BEGIN
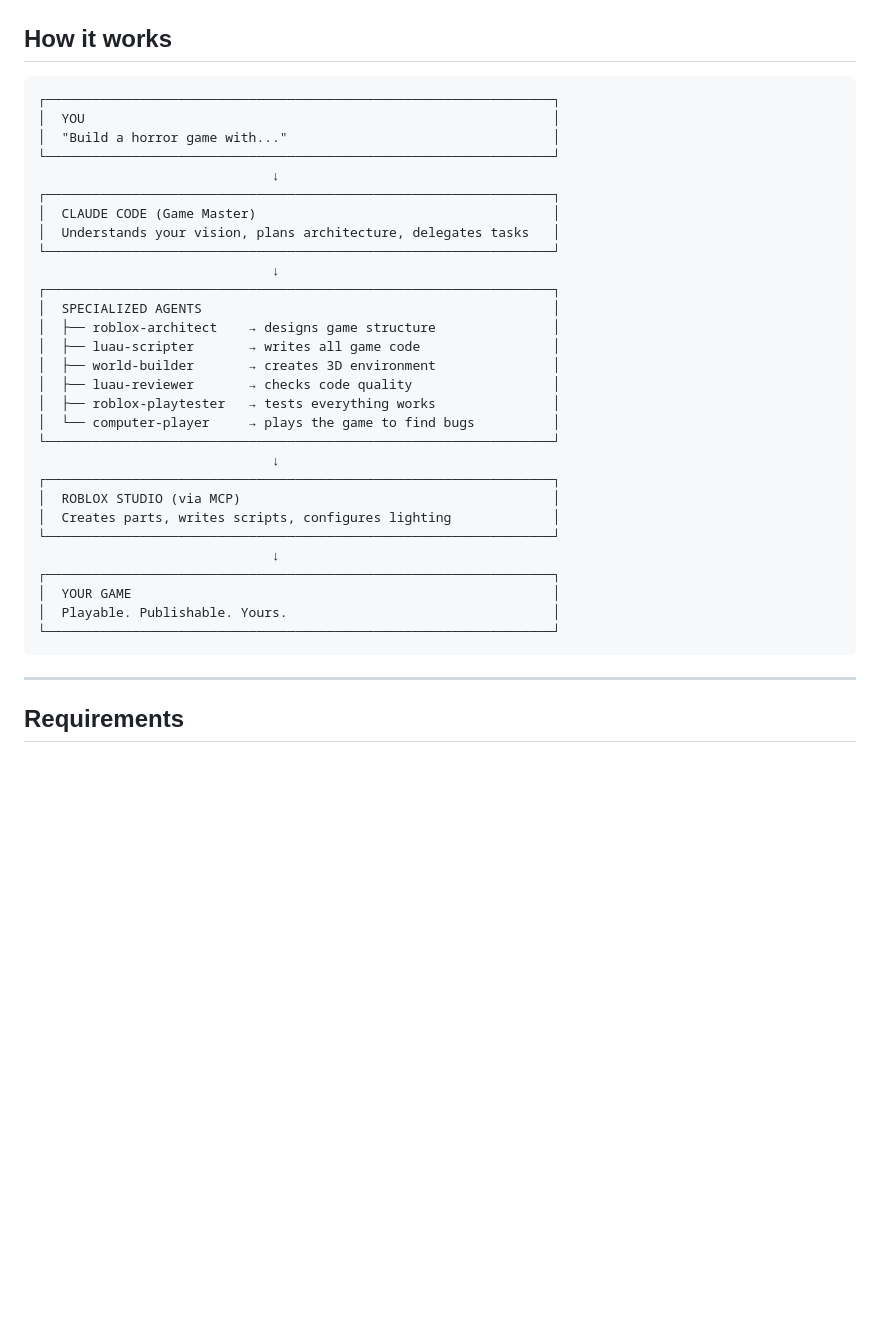
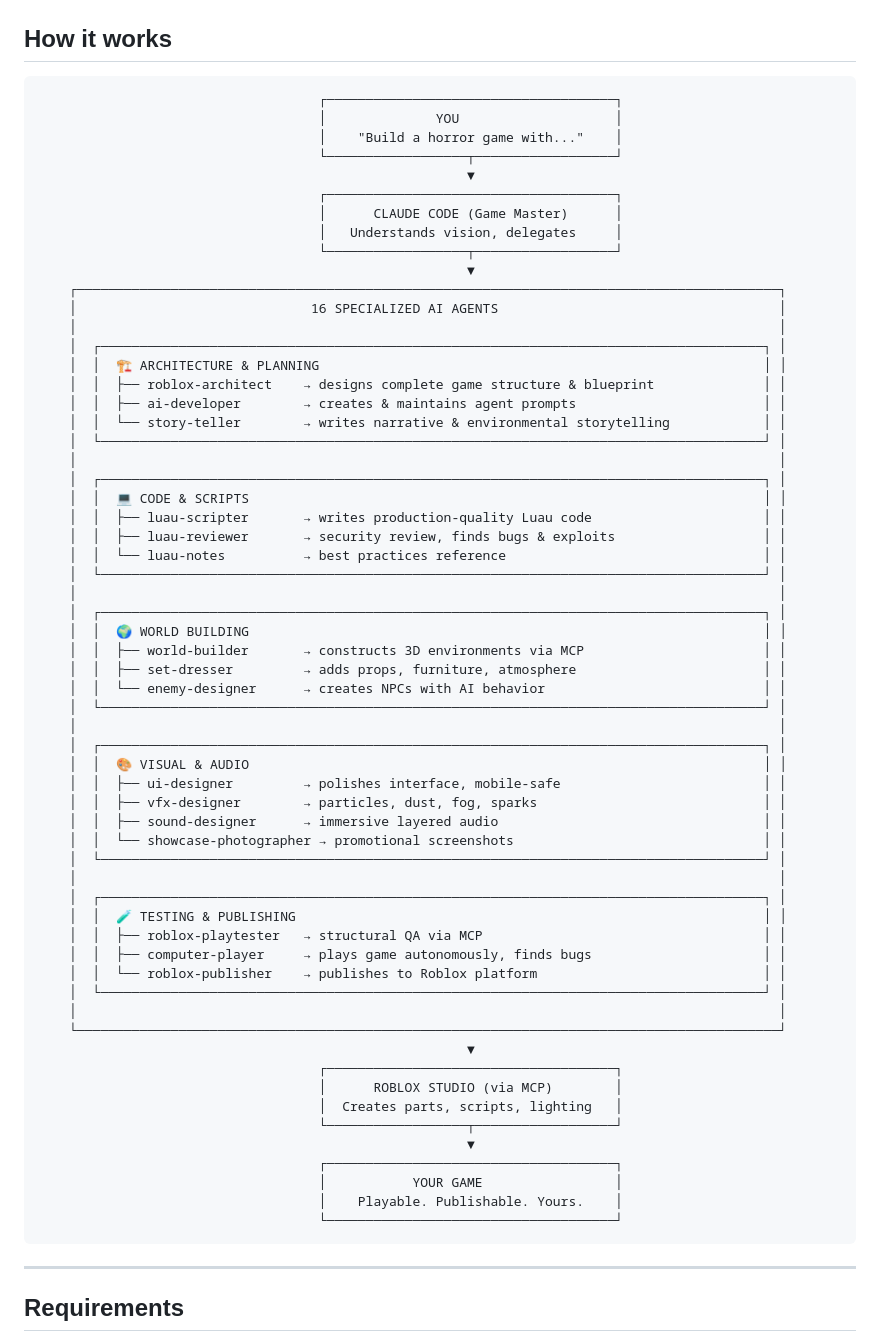
Before and after one commit to Claudeblox/claudeblox, a Markdown page: README.md, the part around one of its changes. GitHub-like rendering; blank space fills up the shorter version.

````diff
--- a/README.md
+++ b/README.md
@@ -23,35 +38,66 @@ No coding required. No 3D modeling. Just describe and watch.
 ## How it works
 
 ```
-┌─────────────────────────────────────────────────────────────────┐
-│  YOU                                                            │
-│  "Build a horror game with..."                                  │
-└─────────────────────────────────────────────────────────────────┘
-                              ↓
-┌─────────────────────────────────────────────────────────────────┐
-│  CLAUDE CODE (Game Master)                                      │
-│  Understands your vision, plans architecture, delegates tasks   │
-└─────────────────────────────────────────────────────────────────┘
-                              ↓
-┌─────────────────────────────────────────────────────────────────┐
-│  SPECIALIZED AGENTS                                             │
-│  ├── roblox-architect    → designs game structure               │
-│  ├── luau-scripter       → writes all game code                 │
-│  ├── world-builder       → creates 3D environment               │
-│  ├── luau-reviewer       → checks code quality                  │
-│  ├── roblox-playtester   → tests everything works               │
-│  └── computer-player     → plays the game to find bugs          │
-└─────────────────────────────────────────────────────────────────┘
-                              ↓
-┌─────────────────────────────────────────────────────────────────┐
-│  ROBLOX STUDIO (via MCP)                                        │
-│  Creates parts, writes scripts, configures lighting             │
-└─────────────────────────────────────────────────────────────────┘
-                              ↓
-┌─────────────────────────────────────────────────────────────────┐
-│  YOUR GAME                                                      │
-│  Playable. Publishable. Yours.                                  │
-└─────────────────────────────────────────────────────────────────┘
+                                    ┌─────────────────────────────────────┐
+                                    │              YOU                    │
+                                    │    "Build a horror game with..."    │
+                                    └──────────────────┬──────────────────┘
+                                                       ▼
+                                    ┌─────────────────────────────────────┐
+                                    │      CLAUDE CODE (Game Master)      │
+                                    │   Understands vision, delegates     │
+                                    └──────────────────┬──────────────────┘
+                                                       ▼
+    ┌──────────────────────────────────────────────────────────────────────────────────────────┐
+    │                              16 SPECIALIZED AI AGENTS                                    │
+    │                                                                                          │
+    │  ┌─────────────────────────────────────────────────────────────────────────────────────┐ │
+    │  │  🏗️ ARCHITECTURE & PLANNING                                                         │ │
+    │  │  ├── roblox-architect    → designs complete game structure & blueprint              │ │
+    │  │  ├── ai-developer        → creates & maintains agent prompts                        │ │
+    │  │  └── story-teller        → writes narrative & environmental storytelling            │ │
+    │  └─────────────────────────────────────────────────────────────────────────────────────┘ │
+    │                                                                                          │
+    │  ┌─────────────────────────────────────────────────────────────────────────────────────┐ │
+    │  │  💻 CODE & SCRIPTS                                                                  │ │
+    │  │  ├── luau-scripter       → writes production-quality Luau code                      │ │
+    │  │  ├── luau-reviewer       → security review, finds bugs & exploits                   │ │
+    │  │  └── luau-notes          → best practices reference                                 │ │
+    │  └─────────────────────────────────────────────────────────────────────────────────────┘ │
+    │                                                                                          │
+    │  ┌─────────────────────────────────────────────────────────────────────────────────────┐ │
+    │  │  🌍 WORLD BUILDING                                                                  │ │
+    │  │  ├── world-builder       → constructs 3D environments via MCP                       │ │
+    │  │  ├── set-dresser         → adds props, furniture, atmosphere                        │ │
+    │  │  └── enemy-designer      → creates NPCs with AI behavior                            │ │
+    │  └─────────────────────────────────────────────────────────────────────────────────────┘ │
+    │                                                                                          │
+    │  ┌─────────────────────────────────────────────────────────────────────────────────────┐ │
+    │  │  🎨 VISUAL & AUDIO                                                                  │ │
+    │  │  ├── ui-designer         → polishes interface, mobile-safe                          │ │
+    │  │  ├── vfx-designer        → particles, dust, fog, sparks                             │ │
+    │  │  ├── sound-designer      → immersive layered audio                                  │ │
+    │  │  └── showcase-photographer → promotional screenshots                                │ │
+    │  └─────────────────────────────────────────────────────────────────────────────────────┘ │
+    │                                                                                          │
+    │  ┌─────────────────────────────────────────────────────────────────────────────────────┐ │
+    │  │  🧪 TESTING & PUBLISHING                                                            │ │
+    │  │  ├── roblox-playtester   → structural QA via MCP                                    │ │
+    │  │  ├── computer-player     → plays game autonomously, finds bugs                      │ │
+    │  │  └── roblox-publisher    → publishes to Roblox platform                             │ │
+    │  └─────────────────────────────────────────────────────────────────────────────────────┘ │
+    │                                                                                          │
+    └──────────────────────────────────────────────────────────────────────────────────────────┘
+                                                       ▼
+                                    ┌─────────────────────────────────────┐
+                                    │      ROBLOX STUDIO (via MCP)        │
+                                    │  Creates parts, scripts, lighting   │
+                                    └──────────────────┬──────────────────┘
+                                                       ▼
+                                    ┌─────────────────────────────────────┐
+                                    │           YOUR GAME                 │
+                                    │    Playable. Publishable. Yours.    │
+                                    └─────────────────────────────────────┘
 ```
 
 ---
````
Also changed, not shown: other parts of README.md (+161 -326 lines).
END
TRY IT:
Output all the material exactly. The pictures are to be left out.

OUTPUT FOR THIS EXERCISE:
Before and after one commit to Claudeblox/claudeblox, a Markdown page: README.md, the part around one of its changes. GitHub-like rendering; blank space fills up the shorter version.

````diff
--- a/README.md
+++ b/README.md
@@ -23,35 +38,66 @@ No coding required. No 3D modeling. Just describe and watch.
 ## How it works
 
 ```
-┌─────────────────────────────────────────────────────────────────┐
-│  YOU                                                            │
-│  "Build a horror game with..."                                  │
-└─────────────────────────────────────────────────────────────────┘
-                              ↓
-┌─────────────────────────────────────────────────────────────────┐
-│  CLAUDE CODE (Game Master)                                      │
-│  Understands your vision, plans architecture, delegates tasks   │
-└─────────────────────────────────────────────────────────────────┘
-                              ↓
-┌─────────────────────────────────────────────────────────────────┐
-│  SPECIALIZED AGENTS                                             │
-│  ├── roblox-architect    → designs game structure               │
-│  ├── luau-scripter       → writes all game code                 │
-│  ├── world-builder       → creates 3D environment               │
-│  ├── luau-reviewer       → checks code quality                  │
-│  ├── roblox-playtester   → tests everything works               │
-│  └── computer-player     → plays the game to find bugs          │
-└─────────────────────────────────────────────────────────────────┘
-                              ↓
-┌─────────────────────────────────────────────────────────────────┐
-│  ROBLOX STUDIO (via MCP)                                        │
-│  Creates parts, writes scripts, configures lighting             │
-└─────────────────────────────────────────────────────────────────┘
-                              ↓
-┌─────────────────────────────────────────────────────────────────┐
-│  YOUR GAME                                                      │
-│  Playable. Publishable. Yours.                                  │
-└─────────────────────────────────────────────────────────────────┘
+                                    ┌─────────────────────────────────────┐
+                                    │              YOU                    │
+                                    │    "Build a horror game with..."    │
+                                    └──────────────────┬──────────────────┘
+                                                       ▼
+                                    ┌─────────────────────────────────────┐
+                                    │      CLAUDE CODE (Game Master)      │
+                                    │   Understands vision, delegates     │
+                                    └──────────────────┬──────────────────┘
+                                                       ▼
+    ┌──────────────────────────────────────────────────────────────────────────────────────────┐
+    │                              16 SPECIALIZED AI AGENTS                                    │
+    │                                                                                          │
+    │  ┌─────────────────────────────────────────────────────────────────────────────────────┐ │
+    │  │  🏗️ ARCHITECTURE & PLANNING                                                         │ │
+    │  │  ├── roblox-architect    → designs complete game structure & blueprint              │ │
+    │  │  ├── ai-developer        → creates & maintains agent prompts                        │ │
+    │  │  └── story-teller        → writes narrative & environmental storytelling            │ │
+    │  └─────────────────────────────────────────────────────────────────────────────────────┘ │
+    │                                                                                          │
+    │  ┌─────────────────────────────────────────────────────────────────────────────────────┐ │
+    │  │  💻 CODE & SCRIPTS                                                                  │ │
+    │  │  ├── luau-scripter       → writes production-quality Luau code                      │ │
+    │  │  ├── luau-reviewer       → security review, finds bugs & exploits                   │ │
+    │  │  └── luau-notes          → best practices reference                                 │ │
+    │  └─────────────────────────────────────────────────────────────────────────────────────┘ │
+    │                                                                                          │
+    │  ┌─────────────────────────────────────────────────────────────────────────────────────┐ │
+    │  │  🌍 WORLD BUILDING                                                                  │ │
+    │  │  ├── world-builder       → constructs 3D environments via MCP                       │ │
+    │  │  ├── set-dresser         → adds props, furniture, atmosphere                        │ │
+    │  │  └── enemy-designer      → creates NPCs with AI behavior                            │ │
+    │  └─────────────────────────────────────────────────────────────────────────────────────┘ │
+    │                                                                                          │
+    │  ┌─────────────────────────────────────────────────────────────────────────────────────┐ │
+    │  │  🎨 VISUAL & AUDIO                                                                  │ │
+    │  │  ├── ui-designer         → polishes interface, mobile-safe                          │ │
+    │  │  ├── vfx-designer        → particles, dust, fog, sparks                             │ │
+    │  │  ├── sound-designer      → immersive layered audio                                  │ │
+    │  │  └── showcase-photographer → promotional screenshots                                │ │
+    │  └─────────────────────────────────────────────────────────────────────────────────────┘ │
+    │                                                                                          │
+    │  ┌─────────────────────────────────────────────────────────────────────────────────────┐ │
+    │  │  🧪 TESTING & PUBLISHING                                                            │ │
+    │  │  ├── roblox-playtester   → structural QA via MCP                                    │ │
+    │  │  ├── computer-player     → plays game autonomously, finds bugs                      │ │
+    │  │  └── roblox-publisher    → publishes to Roblox platform                             │ │
+    │  └─────────────────────────────────────────────────────────────────────────────────────┘ │
+    │                                                                                          │
+    └──────────────────────────────────────────────────────────────────────────────────────────┘
+                                                       ▼
+                                    ┌─────────────────────────────────────┐
+                                    │      ROBLOX STUDIO (via MCP)        │
+                                    │  Creates parts, scripts, lighting   │
+                                    └──────────────────┬──────────────────┘
+                                                       ▼
+                                    ┌─────────────────────────────────────┐
+                                    │           YOUR GAME                 │
+                                    │    Playable. Publishable. Yours.    │
+                                    └─────────────────────────────────────┘
 ```
 
 ---
````
Also changed, not shown: other parts of README.md (+161 -326 lines).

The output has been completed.